Self-control demands at work require employees to exert impulse control, resist distractions and overcome inner resistances [40]. There are three forms of self-control. First, impulse control refers to inhibiting spontaneous, impulsive response tendencies and associated affective states, which manifest in injudicious comments. For example, in the service industry, employees are required to maintain a positive mood at all times when serving customers and not to lose their temper. Another example is some work requires employees to weigh every word before saying something. Second, resisting distractions involves ignoring or resisting distractions evoked by task-irrelevant stimuli.
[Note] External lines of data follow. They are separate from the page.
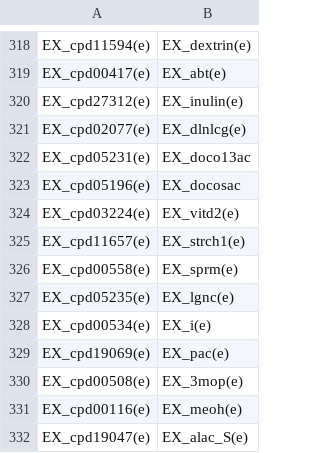
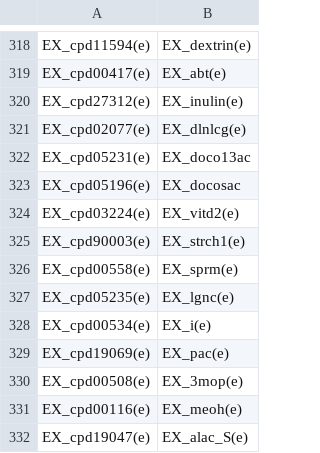
Before and after one commit to jotech/gapseq, a CSV file: dat/SEED2VMH_translation_edited.csv, drawn as a sheet; only a part is shown, gaps mark what is left out.

```diff
--- a/dat/SEED2VMH_translation_edited.csv
+++ b/dat/SEED2VMH_translation_edited.csv
@@ -324,3 +324,3 @@ EX_cpd05196(e),EX_docosac
 EX_cpd03224(e),EX_vitd2(e)
-EX_cpd11657(e),EX_strch1(e)
+EX_cpd90003(e),EX_strch1(e)
 EX_cpd00558(e),EX_sprm(e)
```
Also changed, not shown: 1 other file.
For example, employees must not let themself be distracted by non-work related things to achieve their performance goals. Third, overcoming inner resistances relates to overcoming motivational deficits that result from unappealing tasks [41]. For example, employees need to force themself to get some of work tasks done. Researchers have found that self-control demands at work is associated with work-related outcomes such as increased job burnout [39], decreased subjective vitality [42] and work engagement [43].

The gain paradox principle of COR theory proposes that resource gains and replenishment are especially important for individuals who have not recovered from earlier lost resources [15]. Because employees with high self-control demands at work experience a depletion of limited self-control resources, and are more likely to experience burnout and depression [34, 35], they are likely to be in an ongoing state of resource loss [33]. Compared to employees in jobs with low demands for self-control, those in jobs with high demands for self-control are likely to benefit most from job crafting as a way to reduce ego depletion. Based on these the gain paradox principle, we proposed the following moderation hypothesis:

Hypothesis 4

Self-control demands at work will moderate the negative relationship between daily job crafting and daily ego depletion, with the relationship being stronger when self-control demands at work are high.

Combining our previous two hypotheses on mediation and moderation, we also proposed the following moderated mediation hypothesis:

Hypothesis 5

Self-control demands at work will moderate the indirect effect of daily job crafting on daily greater vigor (5a) and daily lower fatigue (5b) at the end of workday through daily ego depletion, with the indirect effect being stronger when self-control demands at work are high.

Method

Participants and procedure

We recruited 170 employees from various organizations in China to participate in a 5-day diary study. Of the 170 employees who agreed to participate, 151 (88.82%) actually took part. Of these 151 participants, 31 were dropped from the sample because they completed the daily questionnaire on fewer than 3 days. In the final sample of 120 employees, the average age was 29.19 years old (SD = 5.63) and the average years of tenure at the current job was 6.13 years (SD = 6.99). Forty nine participants were male, and seventy one participants were female. Most held a college degree (57.5%) or a graduate degree (36.7%), and a small number held a high school degree (5.8%).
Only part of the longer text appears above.